In 2010 a huge hoard of Roman coins was unearthed in a field near Frome, Somerset. More than 750 turned out to have been minted during the reign of the ruler in question: Marcus Aurelius Carausius.
An upcoming talk from the Bath Royal Literary and Scientific Institution next Tuesday, 25th July examines the dramatic story of this little-known leader in mid-3rd century AD Britain who challenged the might of Rome and established a new North Sea kingdom.
Author and historian Simon Elliott (www.simonelliott20.com) will be describing the spectacular rise and bloody fall of this fascinating late-Roman figure and shows how his legacy can still be acknowledged today.
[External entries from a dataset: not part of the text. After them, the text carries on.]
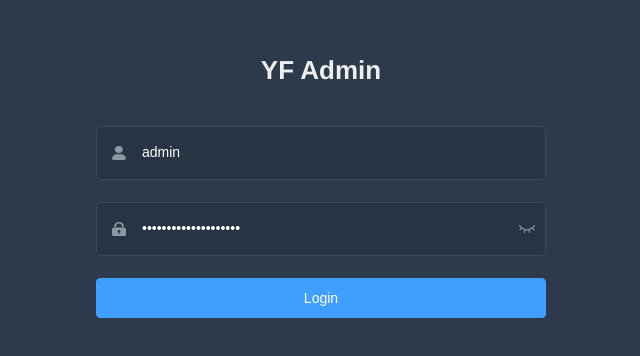
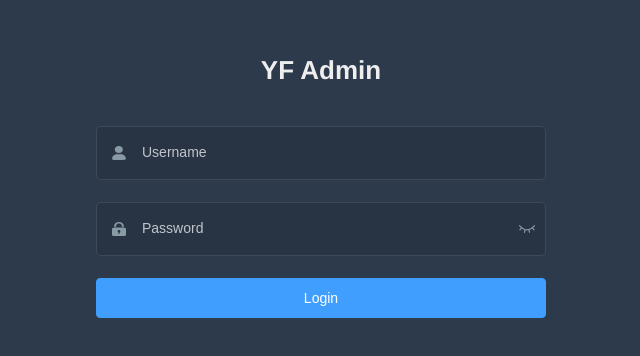
Before and after one commit to tangyue4978/YF-admin, a Vue app: page / in a window 1280 px wide. Shown: the part 104-460 px from the top of the page, without its empty margins (319-959 px from the left). Built offline with nearby package versions, Linux system fonts and the light colour scheme.

Commit message:
# 登录去掉默认账号、密码

```diff
--- a/src/views/login/index.vue
+++ b/src/views/login/index.vue
@@ -68,8 +68,8 @@ export default {
     }
     return {
       loginForm: {
-        username: 'admin',
-        password: 'iGrXus2itsdkowcjhfj4'
+        username: '', // admin
+        password: '' // iGrXus2itsdkowcjhfj4
       },
       loginRules: {
         username: [{ required: true, trigger: 'blur', validator: validateUsername }],
```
The story begins in the mid-3rd century AD when Roman Britain’s regional fleet, the Classis Britannica, disappeared, never to return. Soon the North Sea and English Channel were over-run by Germanic pirates.
The emperor Maximian turned to a seasoned naval leader called Marcus Aurelius Mausaeus Valerius Carausius to restore order. He was so successful that Maximian accused him of pocketing the plunder he’d recaptured and ordered his execution. The canny Carausius moved first and, in 286, usurped imperial authority, creating a North Sea empire in northern Gaul and Britain which lasted until 296.
Dubbed the pirate king, he initially thrived, seeing off early attempts by Maximian to defeat him. However, in the early 290s Maximian sent his new junior emperor, Constantius Chlorus (the father of Constantine the Great), to defeat Carausius. A seasoned commander, Chlorus soon brought northern Gaul back into the imperial fold, leaving Carausius controlling only Britain. Carausius was then assassinated and replaced by Allectus, his treasurer. Allectus was in turn defeated by Chlorus in AD 296 in the fourth Roman invasion of Britain, the caesar arriving just in time to prevent London being sacked by Allectus’ Frankish mercenaries. Once more Britain was part of the Roman Empire.
Carausius’s legacy includes an energetic building programme of fortifications and other structures as well as creating the first coin mint in London.
ROMAN BRITAIN’S PIRATE KING (AND THE SOMERSET CONNECTION)
Mon 25 July 7:30 pm – 9:00 pm BST
£2.00 – £4.00